- [Screenshot and code edit data]:
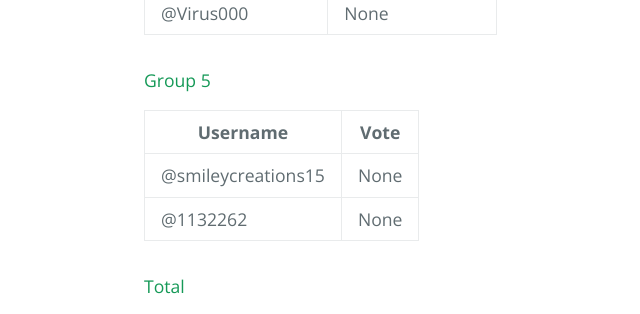
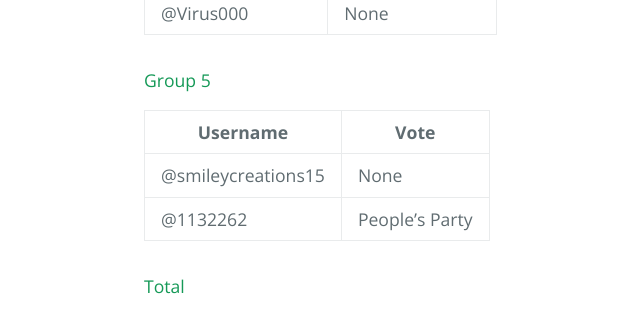
Before and after one commit to AlphaZetta/ShopBux-Vote, a Jekyll site: the page built from index.md, in a window 1280 px wide and 900 px high, scrolled down 5356 px. Shown: the part 308-622 px from the top of the window, without its empty margins (80-720 px from the left). Built offline with Jekyll 4.4.1, drawn with Linux system fonts in a browser that asks for light colours; the repository's description, which GitHub fills in, is left out; our own code applies the rules of GitHub Pages for plain Markdown files.

Commit message:
Update index.md

```diff
--- a/index.md
+++ b/index.md
@@ -184,7 +184,7 @@ Username | Vote
 Username | Vote
 -|-
 @smileycreations15 | None
-@1132262 | None
+@1132262 | People's Party
 
 #### Total
 
```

- [What to produce]: Copy out the data verbatim, with no pictures.

- [Exercise answer]:
Before and after one commit to AlphaZetta/ShopBux-Vote, a Jekyll site: the page built from index.md, in a window 1280 px wide and 900 px high, scrolled down 5356 px. Shown: the part 308-622 px from the top of the window, without its empty margins (80-720 px from the left). Built offline with Jekyll 4.4.1, drawn with Linux system fonts in a browser that asks for light colours; the repository's description, which GitHub fills in, is left out; our own code applies the rules of GitHub Pages for plain Markdown files.

Commit message:
Update index.md

```diff
--- a/index.md
+++ b/index.md
@@ -184,7 +184,7 @@ Username | Vote
 Username | Vote
 -|-
 @smileycreations15 | None
-@1132262 | None
+@1132262 | People's Party
 
 #### Total
 
```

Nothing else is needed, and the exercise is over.